Although plant leaves are rich sources of these elements, seeds show appreciable Cu concentrations. Copper is taken up as Cu+ by high-affinity transporters belonging to the copper transporter and/or as Cu2+ by Zinc transporters. Inside the cell, Cu+ is bound to metallotheioneins and Cu chaperone proteins, which deliver it to specific apoproteins to form biologically active Cu-proteins. Additionally, this element is involved in the detoxification or secretory pathways. Regarding phosphorous, its total concentration is mainly related to phytate concentrations in seeds and influenced by the application of P fertilizers and reduced by the application of Zn fertilizers. In this example, the distribution of 31P+ and 63Cu+ were assessed in Arabidopsis thaliana seed, using 12C+ as internal standard. For acquiring this image, the distance among the lines was 15 µm, while scan speed was 10 µm s-1, and the acquisition time was settled at 0.270 s.
Compositional data of coins constitute a fundamental tool in archaeological research, since this information can help to distinguish the geographical origin of the materials and the place of discovery. Additionally, a comparative analysis of the isotopic abundances in coins can be different, considering that metals used in the mintage were obtained from different mining areas. In this didactic example, the distribution of 66Zn+ and 107Ag+ was presented in a coin of 5 cent of Real (Brazilian coin), while 63Cu+ or 12C+ were used as internal standards. Data are obtained by scanning of the sample surface as parallel lines to show the elemental distribution in the sample, and each line ablated was then recorded in different files. For the ablation process, 27 lines presenting the same size were drawn in an area of 2.43 mm2, approximately.
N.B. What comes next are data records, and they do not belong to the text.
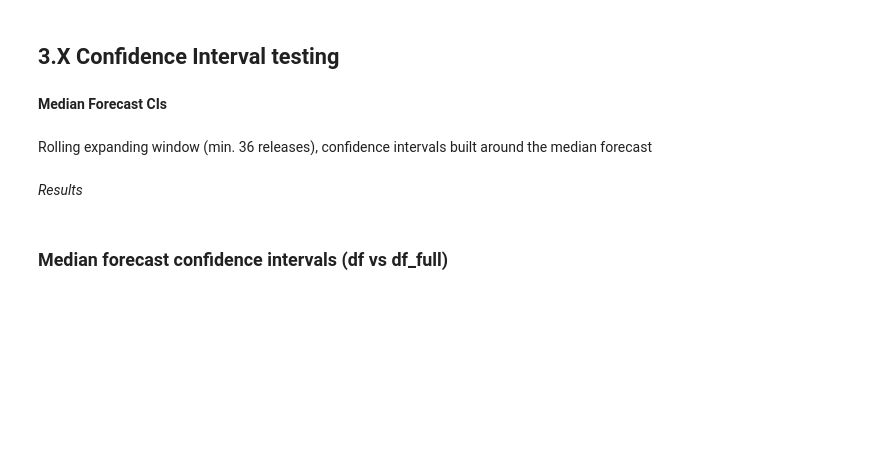
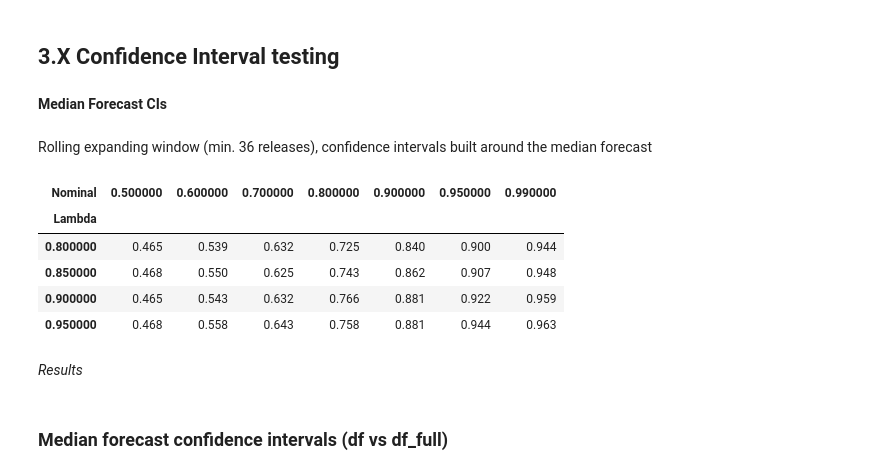
Before and after one commit to nicwjh/nfp-forecasting, a Jupyter notebook: notebooks/nfp_3_point.ipynb, the cells around one changed output. Drawn from its saved outputs; the diff is of its cells as text; code cells hidden in the pictures; blank space fills up the shorter version.

Commit message:
CI hyperparameter tuning

```diff
--- a/notebooks/nfp_3_point.ipynb
+++ b/notebooks/nfp_3_point.ipynb
@@ -949,65 +948,74 @@ median_coverage_df = (
 )
 # %%
-# ───────────────────────── parameters ───────────────────────
-LAMBDA    = 0.90                    # EWMA decay
-MIN_TRAIN = 36                      # start after 3y of data
-LEVELS    = [0.50, 0.60, 0.70, 0.80, 0.90, 0.95, 0.99]
+# Hyperparameters
+MIN_TRAIN   = 36                                    # warm-up releases
+LEVELS      = [0.50, 0.60, 0.70, 0.80, 0.90, 0.95, 0.99]
+LAMBDAS     = [0.80, 0.85, 0.90, 0.95]              # test four decays
 
-# ───────────────────────── helper: weighted quantile ─────────
-def ewma_quantile(values, quant, lam):
-    """EWMA-weighted quantile with decay λ (newest obs has weight 1)."""
-    n = len(values)
-    weights = (1-lam) * lam**np.arange(n-1, -1, -1)   # oldest → newest
-    sorter  = np.argsort(values)
-    values, weights = values[sorter], weights[sorter]
-    cdf = np.cumsum(weights) / weights.sum()
-    return np.interp(quant, cdf, values)
+def ewma_quantile(values: np.ndarray, q: float, lam: float) -> float:
+    """EWMA-weighted quantile of 'values' at probability q (0–1)."""
+    n        = len(values)
+    weights  = (1-lam) * lam**np.arange(n-1, -1, -1)   # oldest→newest
+    sorter   = np.argsort(values)
+    values   = values[sorter]
+    weights  = weights[sorter]
+    cdf      = np.cumsum(weights) / weights.sum()
+    return np.interp(q, cdf, values)
 
-# ───────────────────────── aggregate to one row/release ─────
+# aggregate
 per_rel = (
-    df_full                                   # change to df if desired
+    df_full
     .groupby("release_date")
     .agg(median_fc=("median_forecast", "first"),
-         actual    =("actual",          "first"))
+         actual    =("actual",           "first"))
     .reset_index()
     .sort_values("release_date")
 )
 per_rel["err"] = per_rel["median_fc"] - per_rel["actual"]
 
-# ───────────────────────── expanding-window loop ─────────────
-hits, totN = defaultdict(int), 0
+rows = []
 
-for i in tqdm(range(MIN_TRAIN, len(per_rel)),
-              desc="EWMA-γ Student-t CI"):
+for lam in LAMBDAS:
+    hits, totN = defaultdict(int), 0
 
-    # expanding history up to t-1
-    errs = per_rel.loc[:i-1, "err"].values
+    for i in tqdm(range(MIN_TRAIN, len(per_rel)),
+                  desc=f"EWMA-γ (λ={lam:.2f})", leave=False):
 
-    # 1) unweighted Student-t fit
-    nu_hat, mu_hat, sigma_hat = st.t.fit(errs)
+        # expanding history
+        errs   = per_rel.loc[:i-1, "err"].values
+        ν̂, μ̂, σ̂ = st.t.fit(errs)
 
-    # 2) EWMA-weighted abs-errors for γ
-    abs_c = np.abs(errs - mu_hat)
+        abs_c  = np.abs(errs - μ̂)                    # centred |errors|
+        point  = per_rel.at[i, "median_fc"]
+        actual = per_rel.at[i, "actual"]
 
-    # test point
-    point  = per_rel.at[i, "median_fc"]
-    actual = per_rel.at[i, "actual"]
+        for L in LEVELS:
+            h_nom = st.t.ppf(1 - (1-L)/2, df=ν̂) * σ̂        # nominal
+            h_emp = ewma_quantile(abs_c, L, lam)            # EWMA quantile
+            γ     = h_emp / h_nom if h_nom > 0 else 1.0
 
+            half  = γ * h_nom
+            if (point + μ̂ - half) <= actual <= (point + μ̂ + half):
+                hits[(lam, L)] += 1
+
+        totN += 1
+
+    # store λ-specific coverage
     for L in LEVELS:
-        q_nom = st.t.ppf(1 - (1-L)/2, df=nu_hat) * sigma_hat
-        q_emp = ewma_quantile(abs_c, L, LAMBDA)        # EWMA quantile
-        gamma = q_emp / q_nom if q_nom > 0 else 1.0
+        rows.append({"Lambda": lam,
+                     "Nominal": L,
+                     "Empirical": hits[(lam, L)] / totN})
 
-        half = gamma * q_nom
-        lo, hi = point + mu_hat - half, point + mu_hat + half
-        if lo <= actual <= hi:
-            hits[L] += 1
-
-    totN += 1
-
-# ───────────────────────── coverage summary ──────────────────
-calibratedt_summary = pd.DataFrame({
-    "nominal_level": LEVELS,
-    "empirical_coverage": [hits[L] / totN for L in LEVELS]
-})
+ewma_calib_df = (
+    pd.DataFrame(rows)
+      .pivot(index="Lambda", columns="Nominal", values="Empirical")
+      .sort_index()
+)
+# %% [output]
+| Nominal | 0.500000 | 0.600000 | 0.700000 | 0.800000 | 0.900000 | 0.950000 | 0.990000 |
+| Lambda |  |  |  |  |  |  |  |
+| 0.800000 | 0.465 | 0.539 | 0.632 | 0.725 | 0.840 | 0.900 | 0.944 |
+| 0.850000 | 0.468 | 0.550 | 0.625 | 0.743 | 0.862 | 0.907 | 0.948 |
+| 0.900000 | 0.465 | 0.543 | 0.632 | 0.766 | 0.881 | 0.922 | 0.959 |
+| 0.950000 | 0.468 | 0.558 | 0.643 | 0.758 | 0.881 | 0.944 | 0.963 |
 # %%
```
Also changed, not shown: parts of 3 cells of this notebook.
Some parameters used were the speed ablation (50 µm s-1), and the ICP-MS acquisition time for each point was settled at 0.216 s. For providing the y-coordinate resolution, the distance among the lines was 60 µm for image building.